This database is designed to provide statutory, biological and ecological information on species and ecological communities, migratory species, marine species, and species and species products subject to international trade and commercial use protected under the Environment Protection and Biodiversity Conservation Act 1999 (the EPBC Act). It has been compiled from a range of sources including listing advice, recovery plans, published literature and individual experts.
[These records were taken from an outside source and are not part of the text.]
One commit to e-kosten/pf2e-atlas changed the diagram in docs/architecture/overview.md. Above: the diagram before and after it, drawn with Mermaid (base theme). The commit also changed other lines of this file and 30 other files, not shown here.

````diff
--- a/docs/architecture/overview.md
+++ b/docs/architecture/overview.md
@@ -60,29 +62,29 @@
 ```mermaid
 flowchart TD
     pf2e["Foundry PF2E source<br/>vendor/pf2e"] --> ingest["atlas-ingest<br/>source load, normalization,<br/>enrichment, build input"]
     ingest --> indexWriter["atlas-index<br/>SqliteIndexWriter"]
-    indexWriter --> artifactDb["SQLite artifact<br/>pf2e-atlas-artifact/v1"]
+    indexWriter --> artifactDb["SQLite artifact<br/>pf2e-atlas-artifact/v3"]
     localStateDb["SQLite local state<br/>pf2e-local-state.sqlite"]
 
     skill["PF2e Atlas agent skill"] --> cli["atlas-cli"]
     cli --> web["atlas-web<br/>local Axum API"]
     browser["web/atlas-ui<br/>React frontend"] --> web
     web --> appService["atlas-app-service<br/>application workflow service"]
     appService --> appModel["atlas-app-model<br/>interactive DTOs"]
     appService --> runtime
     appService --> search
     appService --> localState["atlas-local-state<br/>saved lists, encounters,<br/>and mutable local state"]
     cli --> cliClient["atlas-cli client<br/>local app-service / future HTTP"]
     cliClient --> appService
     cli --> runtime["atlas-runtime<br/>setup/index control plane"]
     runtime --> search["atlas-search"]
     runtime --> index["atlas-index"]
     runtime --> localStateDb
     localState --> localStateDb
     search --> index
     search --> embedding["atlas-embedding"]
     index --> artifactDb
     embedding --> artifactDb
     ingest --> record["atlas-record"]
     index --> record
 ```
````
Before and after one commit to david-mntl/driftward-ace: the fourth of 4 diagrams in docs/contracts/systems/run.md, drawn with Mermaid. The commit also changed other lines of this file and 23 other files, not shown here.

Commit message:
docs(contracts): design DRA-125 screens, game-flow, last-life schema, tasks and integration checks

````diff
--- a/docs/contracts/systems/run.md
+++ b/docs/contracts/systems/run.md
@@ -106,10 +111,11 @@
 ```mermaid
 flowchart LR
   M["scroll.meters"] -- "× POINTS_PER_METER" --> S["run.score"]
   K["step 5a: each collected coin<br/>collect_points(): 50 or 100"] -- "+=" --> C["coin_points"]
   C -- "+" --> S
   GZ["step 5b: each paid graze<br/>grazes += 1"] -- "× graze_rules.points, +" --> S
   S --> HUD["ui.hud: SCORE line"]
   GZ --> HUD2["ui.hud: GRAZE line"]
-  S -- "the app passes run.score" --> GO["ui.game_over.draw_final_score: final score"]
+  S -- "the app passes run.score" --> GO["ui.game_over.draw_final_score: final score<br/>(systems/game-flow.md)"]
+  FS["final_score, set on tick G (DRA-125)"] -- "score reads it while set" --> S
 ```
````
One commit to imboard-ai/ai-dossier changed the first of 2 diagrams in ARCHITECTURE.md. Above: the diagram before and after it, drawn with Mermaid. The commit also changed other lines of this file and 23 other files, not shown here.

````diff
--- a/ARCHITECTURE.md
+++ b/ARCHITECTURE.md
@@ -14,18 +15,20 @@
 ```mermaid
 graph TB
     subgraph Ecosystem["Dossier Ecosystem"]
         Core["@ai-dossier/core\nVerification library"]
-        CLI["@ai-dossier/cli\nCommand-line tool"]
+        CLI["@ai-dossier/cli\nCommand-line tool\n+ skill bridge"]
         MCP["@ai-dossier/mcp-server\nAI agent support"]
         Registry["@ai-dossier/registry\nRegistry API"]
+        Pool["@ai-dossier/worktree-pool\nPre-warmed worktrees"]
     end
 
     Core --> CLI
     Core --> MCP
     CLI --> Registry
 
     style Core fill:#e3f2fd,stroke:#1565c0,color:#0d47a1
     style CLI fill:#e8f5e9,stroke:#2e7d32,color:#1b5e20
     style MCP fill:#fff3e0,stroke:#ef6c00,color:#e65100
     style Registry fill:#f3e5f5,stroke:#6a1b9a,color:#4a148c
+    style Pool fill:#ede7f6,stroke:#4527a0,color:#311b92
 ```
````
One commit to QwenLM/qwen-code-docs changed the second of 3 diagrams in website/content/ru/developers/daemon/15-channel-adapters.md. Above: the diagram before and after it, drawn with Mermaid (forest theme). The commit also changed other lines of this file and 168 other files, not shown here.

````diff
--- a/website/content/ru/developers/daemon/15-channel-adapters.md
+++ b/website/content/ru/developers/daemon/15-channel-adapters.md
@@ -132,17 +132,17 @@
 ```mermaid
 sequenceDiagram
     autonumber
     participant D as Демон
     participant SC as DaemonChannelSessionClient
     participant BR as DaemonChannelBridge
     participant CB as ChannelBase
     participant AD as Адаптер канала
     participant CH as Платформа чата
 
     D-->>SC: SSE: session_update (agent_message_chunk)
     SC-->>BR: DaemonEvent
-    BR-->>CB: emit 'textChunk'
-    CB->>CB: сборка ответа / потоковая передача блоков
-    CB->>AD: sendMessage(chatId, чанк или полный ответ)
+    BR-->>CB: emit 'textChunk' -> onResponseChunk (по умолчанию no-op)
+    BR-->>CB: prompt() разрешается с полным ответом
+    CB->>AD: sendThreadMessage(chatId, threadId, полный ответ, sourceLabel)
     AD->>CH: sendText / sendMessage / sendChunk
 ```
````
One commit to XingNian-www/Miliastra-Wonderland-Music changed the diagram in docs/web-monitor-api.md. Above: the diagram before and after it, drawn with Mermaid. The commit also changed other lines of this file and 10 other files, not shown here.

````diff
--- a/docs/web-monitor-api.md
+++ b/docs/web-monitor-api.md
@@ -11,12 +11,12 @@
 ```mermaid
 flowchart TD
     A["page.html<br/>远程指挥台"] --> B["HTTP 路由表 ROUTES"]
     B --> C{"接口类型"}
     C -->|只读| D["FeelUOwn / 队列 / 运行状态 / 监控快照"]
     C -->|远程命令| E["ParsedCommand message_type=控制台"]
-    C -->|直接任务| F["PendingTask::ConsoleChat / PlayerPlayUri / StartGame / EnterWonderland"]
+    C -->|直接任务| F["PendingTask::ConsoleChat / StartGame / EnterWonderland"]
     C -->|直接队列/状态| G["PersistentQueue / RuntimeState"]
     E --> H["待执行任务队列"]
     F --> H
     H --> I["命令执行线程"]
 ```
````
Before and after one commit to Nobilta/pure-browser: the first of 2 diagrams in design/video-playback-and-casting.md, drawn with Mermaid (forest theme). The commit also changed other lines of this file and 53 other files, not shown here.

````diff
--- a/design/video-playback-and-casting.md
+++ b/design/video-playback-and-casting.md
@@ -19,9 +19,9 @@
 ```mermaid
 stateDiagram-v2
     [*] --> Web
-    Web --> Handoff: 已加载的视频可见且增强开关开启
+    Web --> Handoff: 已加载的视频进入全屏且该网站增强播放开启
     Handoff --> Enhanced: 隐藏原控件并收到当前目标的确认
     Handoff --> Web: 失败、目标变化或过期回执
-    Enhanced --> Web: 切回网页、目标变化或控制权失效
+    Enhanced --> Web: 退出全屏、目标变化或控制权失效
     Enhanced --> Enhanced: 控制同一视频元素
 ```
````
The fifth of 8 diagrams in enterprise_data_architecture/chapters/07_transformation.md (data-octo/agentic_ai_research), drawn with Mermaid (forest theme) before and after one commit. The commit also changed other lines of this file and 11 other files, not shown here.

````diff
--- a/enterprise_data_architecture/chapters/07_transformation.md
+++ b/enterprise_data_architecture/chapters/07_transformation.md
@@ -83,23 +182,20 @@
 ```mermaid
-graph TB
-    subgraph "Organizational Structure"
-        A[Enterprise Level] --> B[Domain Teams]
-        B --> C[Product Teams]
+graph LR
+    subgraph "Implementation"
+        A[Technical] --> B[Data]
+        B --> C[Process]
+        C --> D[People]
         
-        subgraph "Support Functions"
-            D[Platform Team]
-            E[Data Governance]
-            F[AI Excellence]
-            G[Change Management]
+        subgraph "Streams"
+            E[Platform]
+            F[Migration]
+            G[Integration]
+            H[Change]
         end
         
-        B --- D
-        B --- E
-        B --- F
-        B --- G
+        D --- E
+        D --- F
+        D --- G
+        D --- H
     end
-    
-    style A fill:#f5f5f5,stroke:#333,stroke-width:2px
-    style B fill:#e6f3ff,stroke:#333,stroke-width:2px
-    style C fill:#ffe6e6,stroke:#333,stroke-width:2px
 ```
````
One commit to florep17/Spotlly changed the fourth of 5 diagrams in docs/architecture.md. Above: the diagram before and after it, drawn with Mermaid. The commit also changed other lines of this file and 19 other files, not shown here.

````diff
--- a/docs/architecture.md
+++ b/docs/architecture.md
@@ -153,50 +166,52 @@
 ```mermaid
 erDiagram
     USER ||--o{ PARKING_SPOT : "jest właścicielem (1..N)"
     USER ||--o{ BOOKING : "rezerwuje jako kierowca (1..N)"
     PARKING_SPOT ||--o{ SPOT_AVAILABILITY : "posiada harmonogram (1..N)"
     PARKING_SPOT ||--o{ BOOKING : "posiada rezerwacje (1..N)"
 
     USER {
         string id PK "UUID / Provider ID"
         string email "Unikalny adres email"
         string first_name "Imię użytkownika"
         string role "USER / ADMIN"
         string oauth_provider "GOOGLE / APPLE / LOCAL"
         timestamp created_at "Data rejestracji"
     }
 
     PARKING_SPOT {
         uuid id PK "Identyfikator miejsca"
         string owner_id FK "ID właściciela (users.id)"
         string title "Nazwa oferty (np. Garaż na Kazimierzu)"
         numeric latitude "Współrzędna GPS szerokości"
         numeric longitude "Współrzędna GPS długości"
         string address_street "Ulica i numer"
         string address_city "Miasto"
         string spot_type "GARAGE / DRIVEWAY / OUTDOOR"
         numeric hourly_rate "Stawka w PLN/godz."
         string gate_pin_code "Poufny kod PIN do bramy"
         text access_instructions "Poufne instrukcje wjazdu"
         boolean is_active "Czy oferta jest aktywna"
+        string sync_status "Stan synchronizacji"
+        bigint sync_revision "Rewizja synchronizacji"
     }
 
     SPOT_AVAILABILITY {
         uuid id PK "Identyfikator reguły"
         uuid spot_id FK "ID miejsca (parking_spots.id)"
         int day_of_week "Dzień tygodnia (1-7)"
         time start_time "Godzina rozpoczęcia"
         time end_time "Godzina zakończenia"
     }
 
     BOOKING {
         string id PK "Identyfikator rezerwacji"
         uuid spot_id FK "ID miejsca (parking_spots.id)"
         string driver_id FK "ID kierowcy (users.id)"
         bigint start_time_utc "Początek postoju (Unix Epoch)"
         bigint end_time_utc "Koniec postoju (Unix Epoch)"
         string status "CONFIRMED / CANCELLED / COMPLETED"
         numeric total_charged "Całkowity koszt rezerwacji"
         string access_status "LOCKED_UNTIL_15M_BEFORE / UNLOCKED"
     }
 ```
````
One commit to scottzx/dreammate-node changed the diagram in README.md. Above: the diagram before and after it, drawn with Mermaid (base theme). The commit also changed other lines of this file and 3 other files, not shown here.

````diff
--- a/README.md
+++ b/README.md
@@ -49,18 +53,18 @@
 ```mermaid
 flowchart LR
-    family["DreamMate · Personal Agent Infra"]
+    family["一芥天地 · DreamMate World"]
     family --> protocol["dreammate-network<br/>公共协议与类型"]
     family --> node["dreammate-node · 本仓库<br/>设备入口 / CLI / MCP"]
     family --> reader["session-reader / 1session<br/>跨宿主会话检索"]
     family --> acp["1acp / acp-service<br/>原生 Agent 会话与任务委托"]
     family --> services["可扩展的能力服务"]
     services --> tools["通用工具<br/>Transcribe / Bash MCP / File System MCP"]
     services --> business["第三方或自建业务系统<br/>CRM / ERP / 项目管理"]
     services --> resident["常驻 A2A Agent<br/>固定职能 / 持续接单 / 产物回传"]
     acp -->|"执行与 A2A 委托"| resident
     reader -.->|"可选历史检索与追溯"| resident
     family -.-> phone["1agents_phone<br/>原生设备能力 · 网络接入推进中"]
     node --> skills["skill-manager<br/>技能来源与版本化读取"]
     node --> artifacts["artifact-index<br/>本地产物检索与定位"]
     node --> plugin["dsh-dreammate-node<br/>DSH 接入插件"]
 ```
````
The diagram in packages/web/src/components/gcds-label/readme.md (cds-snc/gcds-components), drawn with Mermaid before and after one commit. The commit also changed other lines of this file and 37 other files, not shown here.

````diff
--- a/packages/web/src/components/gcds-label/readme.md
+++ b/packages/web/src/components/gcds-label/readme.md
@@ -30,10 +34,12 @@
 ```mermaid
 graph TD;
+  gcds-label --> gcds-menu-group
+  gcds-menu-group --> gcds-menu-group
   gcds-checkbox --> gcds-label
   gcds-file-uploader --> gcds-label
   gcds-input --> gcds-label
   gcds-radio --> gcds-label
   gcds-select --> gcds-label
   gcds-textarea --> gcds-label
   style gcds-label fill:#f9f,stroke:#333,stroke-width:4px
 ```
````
While reasonable efforts have been made to ensure the accuracy of the information, no guarantee is given, nor responsibility taken, by the Commonwealth for its accuracy, currency or completeness. The Commonwealth does not accept any responsibility for any loss or damage that may be occasioned directly or indirectly through the use of, or reliance on, the information contained in this database. The information contained in this database does not necessarily represent the views of the Commonwealth. This database is not intended to be a complete source of information on the matters it deals with. Individuals and organisations should consider all the available information, including that available from other sources, in deciding whether there is a need to make a referral or apply for a permit or exemption under the EPBC Act.
Citation: Department of the Environment (2014). Eidothea hardeniana in Species Profile and Threats Database, Department of the Environment, Canberra. Available from: http://www.environment.gov.au/sprat. Accessed Tue, 15 Jul 2014 01:35:58 +1000.